Abdullah scored his second career touchdown, slid into the end zone on his knees, and then hovered in prayer with his knees on the ground and his head to the turf. He was immediately hit with a 15 yard penalty. The referee cited unsportsmanlike conduct due to excessive celebration as reason for the flag.

The decision to penalize Abdullah was disconcerting to me as a religious activist and universal rule breaker. Upon replay of the scene, it appeared that there was no excessive celebration. It was a player quickly thanking his Allah for being blessed and thankful.

In the same way, Tim Tebow, a Christian and former quarterback for the Broncos, routinely knelt on one knee in prayer after scoring a touchdown. He was never penalized for his prayer, and was immediately supported by religious groups for showing his faith publicly.

So clearly, there is a religious double standard in the NFL.  More specifically, the problem seems not to be the act of prayer, but the one who is praying.  Though the referees insisted that Abdullah was penalized for sliding into the end zone, I have a sinking feeling he was penalized for being Muslim.

The Islamaphobia that seems to penetrate American culture has undoubtedly bled into mainstream U.S. sports leagues. While being a Christian is celebrated, being a Muslim is seemingly branded as “terroristic” and dubious to “American values.”

Wake up, America, we have no official religion. The Founding Fathers were non-sectarian.  We, citizens, need to start celebrating religious pluralism which is guaranteed by the First Amendment.

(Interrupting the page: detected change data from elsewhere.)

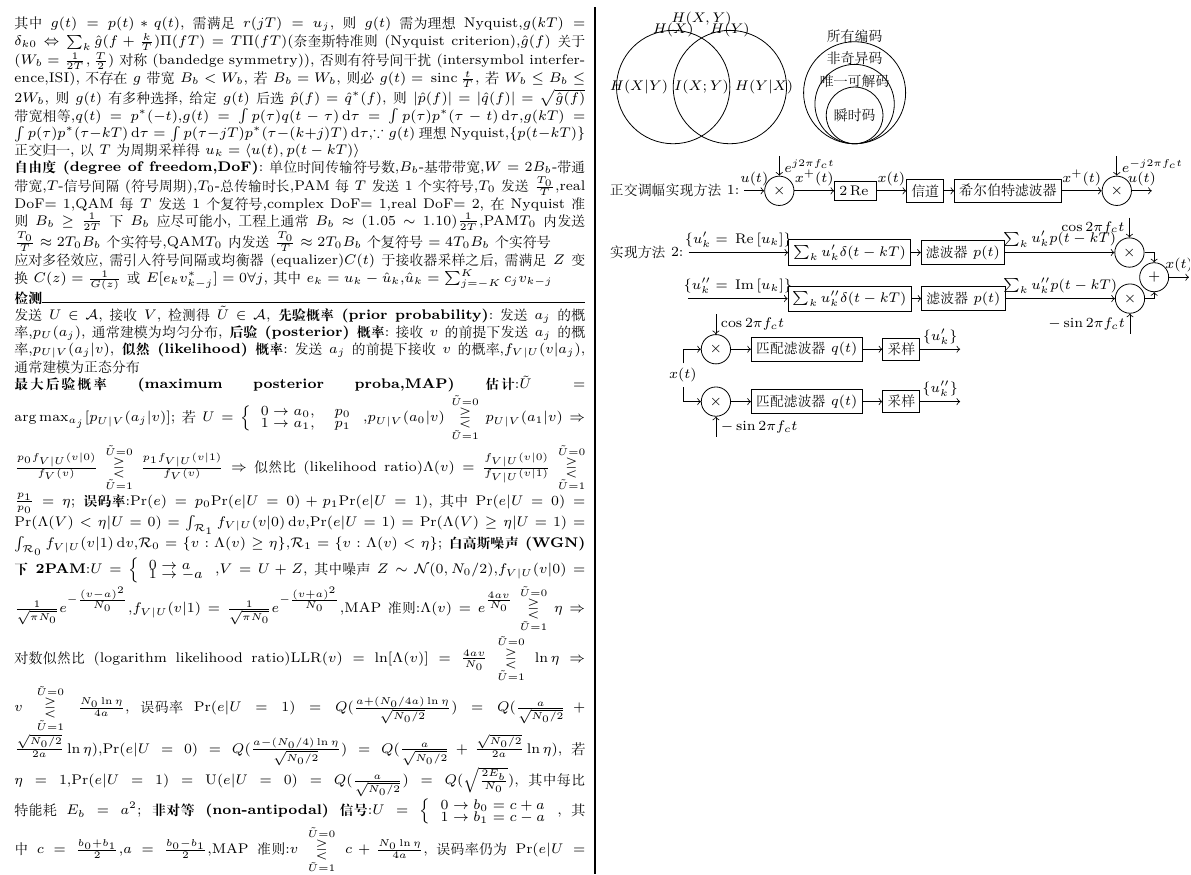
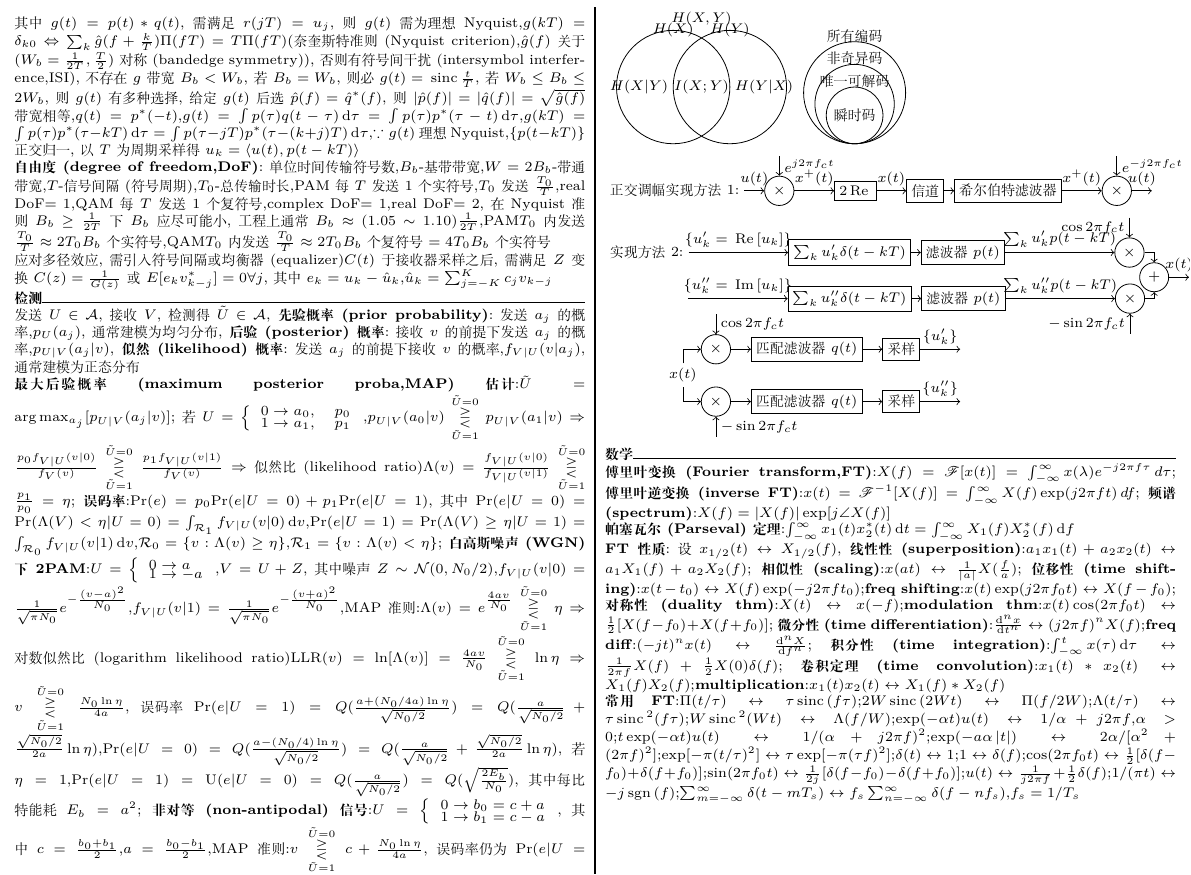
Before and after one commit to Chen-Jialin/CommunicationSystemCheatSheet, a LaTeX document (CheatSheetForFinal/CheatSheetForFinal.tex): part of page 2 of 2, cut so that both start at the same text. Compiled offline with XeLaTeX.

Commit message:
Supplementary math part added.

```diff
--- a/CheatSheetForFinal/CheatSheetForFinal.tex
+++ b/CheatSheetForFinal/CheatSheetForFinal.tex
@@ -11,7 +11,7 @@
 \providecommand{\norm}[1]{\left\lVert#1\right\rVert}
 \providecommand{\re}{\,\mathrm{Re}\,}
 \providecommand{\im}{\,\mathrm{Im}\,}
-% \providecommand{\sgn}{\,\text{sgn}\,}
+\providecommand{\sgn}{\,\mathrm{sgn}\,}
 \providecommand{\sinc}{\,\mathrm{sinc}\,}
 \providecommand{\rect}{\,\mathrm{rect}\,}
 \usepackage{ulem}
@@ -220,5 +220,36 @@ $\bm{v}$在$\mathcal{S}$上\textbf{投影}:$\bm{v}_{\vert\mathcal{S}}=\sum_{j=1}
     (carrier removal 1) ->["$\cos 2\pi f_ct$"] (multiplier 1);
     (carrier removal 2) ->["$-\sin 2\pi f_ct$"right] (multiplier 2)};
 \end{tikzpicture}
+\textbf{数学}\hrulefill\\
+\textbf{傅里叶变换(Fourier transform,FT)}:$X(f)=\mathscr{F}[x(t)]=\int_{-\infty}^{\infty}x(\lambda)e^{-j2\pi f\tau}\,d\tau$;%
+    \textbf{傅里叶逆变换(inverse FT)}:$x(t)=\mathscr{F}^{-1}[X(f)]=\int_{-\infty}^{\infty}X(f)\exp(j2\pi ft)\,df$;%
+    \textbf{频谱(spectrum)}:$X(f)=\abs{X(f)}\exp[j\angle X(f)]$\\
+\textbf{帕塞瓦尔(Parseval)定理}:$\int_{-\infty}^{\infty}x_1(t)x_2^*(t)\,\mathrm{d}t=\int_{-\infty}^{\infty}X_1(f)X_2^*(f)\,\mathrm{d}f$\\
+\textbf{FT性质}:设$x_{1/2}(t)\leftrightarrow X_{1/2}(f)$,\textbf{线性性(superposition)}:$a_1x_1(t)+a_2x_2(t)\leftrightarrow a_1X_1(f)+a_2X_2(f)$;%
+    \textbf{相似性(scaling)}:$x(at)\leftrightarrow\frac{1}{\abs{a}}X(\frac{f}{a})$;%
+    \textbf{位移性(time shifting)}:$x(t-t_0)\leftrightarrow X(f)\exp(-j2\pi ft_0)$;%
+    \textbf{freq shifting}:$x(t)\exp(j2\pi f_0t)\leftrightarrow X(f-f_0)$;%
+    \textbf{对称性(duality thm)}:$X(t)\leftrightarrow x(-f)$;%
+    \textbf{modulation thm}:$x(t)\cos(2\pi f_0t)\leftrightarrow \frac{1}{2}[X(f-f_0)+X(f+f_0)]$;%
+    \textbf{微分性(time differentiation)}:$\frac{\mathrm{d}^nx}{\mathrm{d}t^n}\leftrightarrow(j2\pi f)^nX(f)$;%
+    \textbf{freq diff}:$(-jt)^nx(t)\leftrightarrow\frac{\mathrm{d}^nX}{\mathrm{d}f^n}$;%
+    \textbf{积分性(time integration)}:$\int_{-\infty}^tx(\tau)\,\mathrm{d}\tau\leftrightarrow\frac{1}{2\pi f}X(f)+\frac{1}{2}X(0)\delta(f)$;%
+    \textbf{卷积定理(time convolution)}:$x_1(t)*x_2(t)\leftrightarrow X_1(f)X_2(f)$;%
+    \textbf{multiplication}:$x_1(t)x_2(t)\leftrightarrow X_1(f)*X_2(f)$\\
+\textbf{常用FT}:$\Pi(t/\tau)\leftrightarrow\tau\sinc(f\tau)$;%
+    $2W\sinc(2Wt)\leftrightarrow\Pi(f/2W)$;%
+    $\Lambda(t/\tau)\leftrightarrow\tau\sinc^2(f\tau)$;%
+    $W\sinc^2(Wt)\leftrightarrow\Lambda(f/W)$;%
+    $\exp(-\alpha t)u(t)\leftrightarrow 1/\alpha+j2\pi f$,$\alpha>0$;%
+    $t\exp(-\alpha t)u(t)\leftrightarrow 1/(\alpha+j2\pi f)^2$;%
+    $\exp(-a\alpha\abs{t})\leftrightarrow 2\alpha/[\alpha^2+(2\pi f)^2]$;%
+    $\exp[-\pi(t/\tau)^2]\leftrightarrow\tau\exp[-\pi(\tau f)^2]$;%
+    $\delta(t)\leftrightarrow 1$;%
+    $1\leftrightarrow\delta(f)$;%
+    $\cos(2\pi f_0t)\leftrightarrow\frac{1}{2}[\delta(f-f_0)+\delta(f+f_0)]$;%
+    $\sin(2\pi f_0t)\leftrightarrow\frac{1}{2j}[\delta(f-f_0)-\delta(f+f_0)]$;%
+    $u(t)\leftrightarrow\frac{1}{j2\pi f}+\frac{1}{2}\delta(f)$;%
+    $1/(\pi t)\leftrightarrow-j\sgn(f)$;%
+    $\sum_{m=-\infty}^{\infty}\delta(t-mT_s)\leftrightarrow f_s\sum_{n=-\infty}^{\infty}\delta(f-nf_s)$,$f_s=1/T_s$
 \end{multicols*}
 \end{document}
```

Once, at a press conference, Abdullah stated that he would immediately go to the ground and thank Allah if he was to score. That is exactly what he did on Sept. 29. He has never been ashamed of his religion and religious practices. It seems to me that the only people who should be ashamed are citizens who penalize others, through an innocuous incident, for their choice of god.

Whether or not this incident was deliberate or unintentional Islamophobia, we all need to be aware of the rampant prejudice against Muslims, and other religious minorities, in America. We should not be afraid to call out the NFL, or our own neighbor, on their shameful prejudices.